It has become increasingly evident that an mRNA can often be targeted by multiple miRNAs in its 3′ UTR. To assess whether the 3′ UTR of Igf2 may be targeted by other miRNAs in addition to miR-125b, we considered all miRNAs found in our miRNA profiling study (Sun et al., 2010) to be down-regulated during C2C12 differentiation (a total of 12). Other than miR-125b, miR-150, miR-326, and miR-805 were also predicted by miRanda to target Igf2 3′ UTR, each at a single site (Fig. S4 A and not depicted). However, unlike miR-125b, which was highly expressed in myoblasts, the other three miRNAs were all detected at very low levels in myoblasts based on our microarray data (unpublished data). Furthermore, whereas the miR-125b target site is located close to the 3′ end of the 3′ UTR, the predicted miR-150, miR-326, and miR-805 target sites are all located in the middle of the 3′ UTR, making them less likely to be true target sites (Grimson et al., 2007). Indeed, introduction of synthetic miR-150 duplex into HEK293 cells had no effect on the Igf2 3′ UTR reporter (Fig. S4 B). Furthermore, when the putative miR-150 target site was mutated in its seed region (Fig. S4 A), the mutant reporter behaved identically to the wild-type reporter during C2C12 differentiation (Fig. S4 C). These results suggest that miR-150 is unlikely to regulate Igf2, and they also serve as negative controls that validate the reporter assays (Fig. 6), identifying miR-125b as a bona fide Igf2 regulator. Although our observations do not definitively eliminate the possibility of other miRNAs and/or target sites being involved in regulating Igf2 3′ UTR, collectively they strongly support the notion that miR-125b plays a predominant role in the regulation of IGF-II during skeletal myogenesis.

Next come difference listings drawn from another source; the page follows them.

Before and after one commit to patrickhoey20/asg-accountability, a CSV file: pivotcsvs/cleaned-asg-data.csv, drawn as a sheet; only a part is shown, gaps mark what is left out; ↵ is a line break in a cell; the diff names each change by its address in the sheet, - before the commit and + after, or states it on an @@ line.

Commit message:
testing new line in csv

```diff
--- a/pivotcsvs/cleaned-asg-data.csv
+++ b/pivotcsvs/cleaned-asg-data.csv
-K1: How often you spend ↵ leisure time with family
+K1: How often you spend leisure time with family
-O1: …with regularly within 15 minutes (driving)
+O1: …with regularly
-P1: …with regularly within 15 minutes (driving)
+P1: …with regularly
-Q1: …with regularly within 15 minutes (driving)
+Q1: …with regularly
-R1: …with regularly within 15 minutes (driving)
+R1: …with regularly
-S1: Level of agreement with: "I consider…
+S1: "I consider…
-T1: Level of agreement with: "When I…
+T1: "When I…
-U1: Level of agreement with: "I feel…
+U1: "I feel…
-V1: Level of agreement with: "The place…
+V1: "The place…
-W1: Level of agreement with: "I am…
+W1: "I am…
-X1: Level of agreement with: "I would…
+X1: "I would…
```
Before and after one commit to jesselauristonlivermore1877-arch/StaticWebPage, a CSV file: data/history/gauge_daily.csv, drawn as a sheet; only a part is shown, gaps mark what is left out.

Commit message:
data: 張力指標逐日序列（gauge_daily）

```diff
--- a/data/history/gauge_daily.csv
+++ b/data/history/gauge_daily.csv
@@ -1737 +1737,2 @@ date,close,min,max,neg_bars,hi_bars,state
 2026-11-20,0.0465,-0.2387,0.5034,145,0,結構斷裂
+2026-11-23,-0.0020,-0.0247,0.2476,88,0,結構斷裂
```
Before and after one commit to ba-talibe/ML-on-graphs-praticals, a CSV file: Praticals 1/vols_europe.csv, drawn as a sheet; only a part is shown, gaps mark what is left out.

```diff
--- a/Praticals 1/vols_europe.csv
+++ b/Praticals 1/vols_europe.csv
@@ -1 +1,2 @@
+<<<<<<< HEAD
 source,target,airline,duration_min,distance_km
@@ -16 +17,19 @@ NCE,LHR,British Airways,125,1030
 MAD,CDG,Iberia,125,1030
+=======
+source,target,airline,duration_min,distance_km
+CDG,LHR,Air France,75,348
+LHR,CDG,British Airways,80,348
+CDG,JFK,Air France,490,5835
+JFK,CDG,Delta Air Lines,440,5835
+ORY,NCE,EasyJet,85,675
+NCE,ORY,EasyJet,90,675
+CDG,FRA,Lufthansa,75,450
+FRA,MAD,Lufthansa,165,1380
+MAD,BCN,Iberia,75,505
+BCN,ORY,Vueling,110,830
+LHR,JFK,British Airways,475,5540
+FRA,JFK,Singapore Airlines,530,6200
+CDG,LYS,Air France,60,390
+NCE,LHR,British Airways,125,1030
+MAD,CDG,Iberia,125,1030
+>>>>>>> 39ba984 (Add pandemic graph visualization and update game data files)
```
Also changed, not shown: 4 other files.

miR-125b expression during myogenesis is controlled by mTOR in a kinase-independent manner
Previously, we had reported that mTOR regulates the expression of IGF-II at the transcriptional level during initiation of myoblast differentiation (Erbay et al., 2003). We wondered whether the miRNA regulation of IGF-II expression could also be controlled by mTOR. To that end, we first examined the effect of rapamycin, a specific inhibitor of mTOR. The results of qPCR assays indicated that rapamycin treatment completely prevented the decline of mature miR-125b during differentiation in both C2C12 cells and primary myocytes (Fig. 7 A). The natural decline of miR-125b during C2C12 differentiation and the effect of rapamycin to sustain miR-125b levels were also confirmed by Northern blotting (Fig. 7 B). To further confirm the involvement of mTOR in the regulation of miR-125b expression, we knocked down mTOR in C2C12 cells by lentivirus-delivered short hairpin RNA (shRNA). As shown in Fig. 7 C, knockdown of mTOR prevented the decline of miR-125b during differentiation; two shRNAs with independent target sequences yielded similar results, thus excluding off-target effects of RNAi. Furthermore, rapamycin treatment abolished the increase of Igf2 3′ UTR reporter activity during differentiation (Fig. 7 D), as would be expected for mTOR control of miR-125b.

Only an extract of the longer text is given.